I’ve just got back from a holiday in Dorset (Lyme Regis to be specific). I feel pretty rested which is good becuase I’m starting a new job on monday.
On holiday I have, (In no particular order):
Walked along ‘The Jurrasic Coast’ (Britains best region for fossils)
Drank tea, otter ale, wine (red and white)
Got stuck in traffic on the M6
Eaten curry, pasties and lasagne
Walked up an ancient hill fort
Bought ‘Cronicles of Narnia’ top trumps
I’m very tired now so I might write more clearly about things later.
…Is the rather catchy name of the beer festival that takes place in the crypt of Liverpools catholic cathedral, which I attended on wednesday night. From my hazy recollections of the evening I would *STRONGLY* recommend Lindisfarne Mead if you ever get the chance (14.5%, ouch). It’s brewed by monks in Lindisfarne/Northumberland I think. They had a disappointing amount of Yorkshire beers but they did have some good local beers from liverpool, for example Cains raisin beer.
Well feb the 14th (otherwise known as valentines day) has crawled around again. Even if you’re in a functional relationship, the level of tat, stuffed toys and overly sentimental cards is enough to put you in an existential funk for several days.
Last year I managed to avoid most of this karmic fallout by working a bar populated almost entirely by miserable old men (with a few couples thrown in too), whilst Katie was in Oz 10,000 miles and 12hrs away.

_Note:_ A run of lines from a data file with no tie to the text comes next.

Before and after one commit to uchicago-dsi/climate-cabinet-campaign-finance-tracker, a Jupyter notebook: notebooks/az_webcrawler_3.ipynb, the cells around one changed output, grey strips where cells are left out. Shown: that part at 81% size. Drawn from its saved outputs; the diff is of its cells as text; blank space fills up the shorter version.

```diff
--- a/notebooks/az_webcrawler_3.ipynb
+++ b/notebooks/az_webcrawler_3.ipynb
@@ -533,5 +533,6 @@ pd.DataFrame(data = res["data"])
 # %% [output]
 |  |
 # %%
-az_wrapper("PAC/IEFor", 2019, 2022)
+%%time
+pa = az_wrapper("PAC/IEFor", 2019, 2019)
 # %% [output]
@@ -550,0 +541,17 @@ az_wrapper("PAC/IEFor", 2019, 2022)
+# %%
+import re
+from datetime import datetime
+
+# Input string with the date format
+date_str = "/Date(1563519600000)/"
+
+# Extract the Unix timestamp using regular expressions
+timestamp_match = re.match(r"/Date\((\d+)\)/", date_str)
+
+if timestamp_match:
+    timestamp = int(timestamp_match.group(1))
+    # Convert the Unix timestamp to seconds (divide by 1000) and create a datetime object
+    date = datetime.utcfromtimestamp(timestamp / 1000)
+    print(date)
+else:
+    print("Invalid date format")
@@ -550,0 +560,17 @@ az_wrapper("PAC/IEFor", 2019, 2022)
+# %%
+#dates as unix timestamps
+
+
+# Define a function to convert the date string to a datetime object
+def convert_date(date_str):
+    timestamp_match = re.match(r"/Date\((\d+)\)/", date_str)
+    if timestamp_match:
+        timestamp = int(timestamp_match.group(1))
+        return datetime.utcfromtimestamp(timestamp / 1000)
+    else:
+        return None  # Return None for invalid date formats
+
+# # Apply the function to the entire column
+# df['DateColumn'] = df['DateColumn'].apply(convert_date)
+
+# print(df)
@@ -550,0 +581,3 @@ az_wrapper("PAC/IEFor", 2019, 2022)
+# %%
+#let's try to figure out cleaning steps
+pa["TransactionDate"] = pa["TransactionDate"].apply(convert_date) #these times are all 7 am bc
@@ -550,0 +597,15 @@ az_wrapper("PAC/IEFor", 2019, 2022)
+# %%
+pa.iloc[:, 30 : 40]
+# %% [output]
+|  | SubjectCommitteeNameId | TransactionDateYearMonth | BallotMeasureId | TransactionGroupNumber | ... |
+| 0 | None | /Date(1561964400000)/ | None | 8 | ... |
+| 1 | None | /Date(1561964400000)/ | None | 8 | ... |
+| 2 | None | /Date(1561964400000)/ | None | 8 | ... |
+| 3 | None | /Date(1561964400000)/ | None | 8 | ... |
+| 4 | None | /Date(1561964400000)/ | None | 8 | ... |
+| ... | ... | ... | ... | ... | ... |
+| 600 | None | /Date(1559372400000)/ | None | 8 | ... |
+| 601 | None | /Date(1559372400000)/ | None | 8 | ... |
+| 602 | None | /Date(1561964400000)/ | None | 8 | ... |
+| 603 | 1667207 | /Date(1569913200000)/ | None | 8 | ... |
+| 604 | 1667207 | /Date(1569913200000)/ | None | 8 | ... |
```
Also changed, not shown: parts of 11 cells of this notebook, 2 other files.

I guess it’s the politics of the situation that I find most distressing. How much money do you spend (not a lot in my case as I recently lost my last temping job)? There is also a level of one-up-manship inherent in those massive outsized cards and toy bears, which is…. disturbing to say the least. It’s like an emotional cold war arms race, which can only end in disaster and synthetic fur. What exactly does one do with said bear afterward anyway? Don’t go down that route kids. If Hallmark have to tell you how to say "I love you" then your obviously some kind of emotional jellyfish caught in one of lifes rip-tides.

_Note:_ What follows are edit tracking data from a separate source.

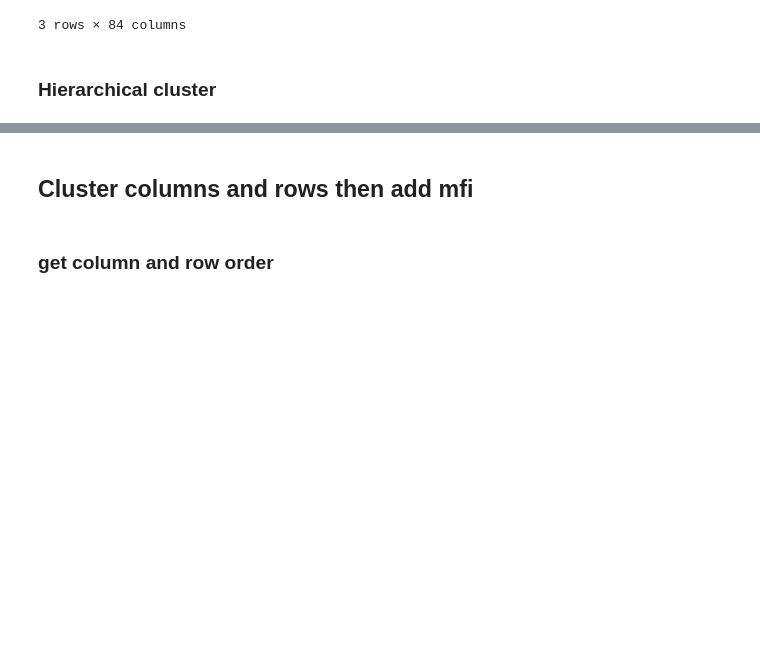
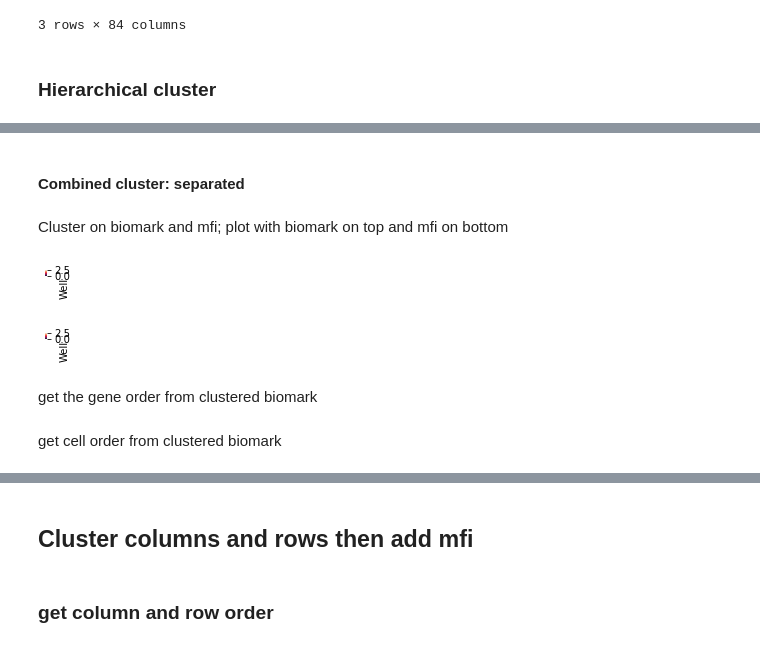
Before and after one commit to efheuston/msAggr_scRNASeq, a Jupyter notebook: IndexSorted_CMP.ipynb, the cells around one changed output, grey strips where cells are left out. Saved outputs shown, nothing was run; the diff lists cells and outputs as text; code cells hidden in the pictures; blank space fills up the shorter version.

```diff
--- a/IndexSorted_CMP.ipynb
+++ b/IndexSorted_CMP.ipynb
@@ -779,0 +775,12 @@ so I think I'm not happy about this
+# %% [markdown]
+#### Combined cluster: separated
+# %% [markdown]
+Cluster on biomark and mfi; plot with biomark on top and mfi on bottom
+# %%
+hm_rows = sns.clustermap(combined_df, figsize=(.5,.5), method = 'ward', robust = True, xticklabels = False, yticklabels = False, vmin = 0).dendrogram_row.reordered_ind
+hm_cols = sns.clustermap(combined_df, figsize=(.5, .5), method = 'ward', robust = True, xticklabels = False, yticklabels = False, vmin = 0).dendrogram_col.reordered_ind
+# %% [output]
+[figure, added]
+[figure, added]
+# %% [markdown]
+get the gene order from clustered biomark
@@ -779,0 +796,2 @@ so I think I'm not happy about this
+# %% [markdown]
+get cell order from clustered biomark
```
Also changed, not shown: parts of 31 cells of this notebook.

[REDACTED obviously apologies profusely to any of his readers who like soft toys and wishes them all the best]
My last blog entry got lost in cyberspace due to a library computer crash. Here it is again:
"Excuse me sir, is this a nunnery?"
Well, I made it to the party in the convent/nunnery (Apparently nunnery is the ye olde word for a convent, but to my mind it has conjured up images of a shrubbery with nuns planted in it at regular intervals).
The party was a bonding session for a charity that deals with supporting Asylum Seekers which Katie is/was involved with. I think this must make us eligble to wear the "Hated By The Daily Mail T Shirts" I head about recently in the Guardian.
Whilst I was there I took the opportunity to nose around a bit. To be honest I was expecting some surreal "Father Ted" scenario. For people who have taken a vow of poverty, the nuns seemed to have a pretty good stock of wine, crime fiction (and bizzarely) pirate CDs. However I was mildly disappointed to discover that the nuns no longer wear habits. I decided to do a little digging and find out what really makes nuns tick. Sister Kathleen told me that she had no peace until she made the decison to enter the order as did the other nun I spoke to (who's name I unfortunately forgot). Neither of them seemed to have any regrets about their choices and carried on with that steely eyed determination and warm hospitality that only older women are capable of. That and the apparent belief that to change the world all you really have to do is provide free cups of tea (or alcohol) to any stranger that crosses your threshold. I like old people. I like tea and alcohol too.